22 Feb Capital 19 Catch-Up
10Year Interest Rates cause investors to take profits in big names
It was a relatively calm week on Wall Street, but some of the biggest names might be losing their momentum. The decline was broad based among its major holdings. Shares of Apple, Microsoft, Tesla and Alphabet all finished negative for the week.
The S&P500 was down 0.7% for the week and the Nasdaq down 1.6%. Shares of Apple fell 4% and Alphabet was down 0.3%
Earnings season is now over and we don’t see last week as any reason for concern. It was just the market taking a pause after running so hard at the start of the month.
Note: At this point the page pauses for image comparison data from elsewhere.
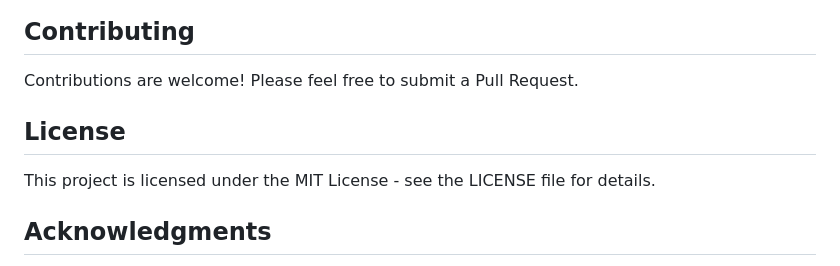
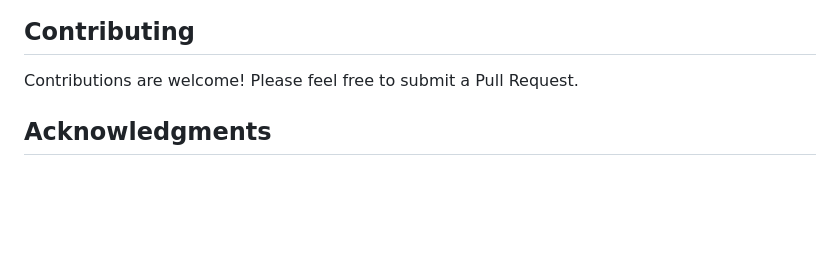
Before and after one commit to makiwarner/ArtifAI, a Markdown page: README.md, the part around the change. GitHub-like rendering; blank space fills up the shorter version.

```diff
--- a/README.md
+++ b/README.md
@@ -170,9 +170,6 @@ ArtifAI/
 
 Contributions are welcome! Please feel free to submit a Pull Request.
 
-## License
-
-This project is licensed under the MIT License - see the LICENSE file for details.
 
 ## Acknowledgments
 
```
The news at present is all around rising interest rates. The 10yr Bond, which is an indicator for mortgages and credit cards, rose from 0.6% last year to 1.3% presently. This should come as no surprise with all the stimulus money being thrown around. Investors are demanding a higher premium to lend more money to the government, so they can give it out to people who will then open a Robinhood account with their $500 and attempt to become rich overnight. We like it because some of that money will find its way into our bank accounts when the novice crowd get it all wrong.
We have no need to fear inflation or rising interest rates. Last week Treasury Secretary Yellen said, a large stimulus package is still necessary to get the economy back to full strength, despite momentum suggesting that growth is off to a faster start than anticipated in 2021.
“I think the price of doing too little is much higher than the price of doing something big. We think the benefits will far outweigh the costs in the long run” she said. And she is not worried about inflation…..”Inflation has been very low for over a decade, and you know it’s a risk, but it’s a risk that the Federal Reserve and others have tools to address”
One year ago, the S&P 500 closed at an all-time high as COVID was tearing through China and quietly spreading around the world. What made the S&P 500’s new high even more impressive was the fact that just two days earlier, Apple (AAPL) issued a profit warning due to the fact that factory closures in China would constrain supply. Still, the market bounced back and rallied.
The S&P 500 headed into that weekend right near record highs, but then news over the weekend of an outbreak in Italy brought home the point that COVID wasn’t just a China problem. The following Monday, global equities plummeted and continued to drop every other day that week. During that week alone, the S&P 500 dropped more than 11% on its way to losing a third of its value in just five weeks. While the market seemed untouchable in mid-February, by late March people wouldn’t touch it with a ten-foot pole!
Fast forward to present day and things look very different. From its lows last March, the S&P 500 has rallied 80% and the Nasdaq has more than doubled. If you asked anybody back on March 23rd, 2020 where they thought the market would be today, no one would have guessed the S&P 500 would be testing 4,000 or the Nasdaq would be over 13,000. Heck, even at the pre-COVID peak, not knowing that a pandemic would shut down the world, if you asked most people if they thought the S&P 500 would rally 17% over the course of the next year while the Nasdaq would surge 40%, the majority would have probably said no!
While the path of the equity market since the March lows has been pretty steady to the upside, everything else has been a strange trip to say the least. We’re all hoping for a quick return to normalcy, but if the last year has taught us anything, things often only seem to get stranger by the day.
As the Fed flooded the system with liquidity, case counts started to recede from the first wave, Americans ventured out of their houses, and the economy started to thaw from its flash freeze. COVID came back in the summer across the sun belt and the rest of the country in the second half of the year. Unlike last Spring, Americans and the country did their best to learn to live with and manage around it. Life is still far from normal, but it’s also nothing like it was in March and April of last year.
What are expectations now? The consensus now expects the winter COVID wave to continue receding and vaccines to suppress any future waves. Economists see the economy growing at well above trend rates. Even better is that the Fed doesn’t even care! FOMC members are going out of their way to assure the markets that they aren’t going to remove any accommodation at least until employment is back to pre-COVID levels – even if inflation rises above its target levels.
What could possibly go wrong? Hopefully, nothing does, and we don’t expect anything to in the short-term, but if the last year has taught us anything, it’s of the dangers of cruise control. Investors need to be constantly on watch for changes and spot them as they unfold (or even better, before).
The big event for markets in the coming week is testimony from Federal Reserve Chairman Jerome Powell who speaks before congress on the state of the economy on Tuesday and Wednesday. We are expecting more of the same, a push for stimulus and a commitment to continue the Fed easy money policy.
We will soon be entering a time of year that is traditionally strong for equities. The only fly in the ointment is the 10yr yield. Keep an eye on that but be ready for further equity market gains in the months ahead.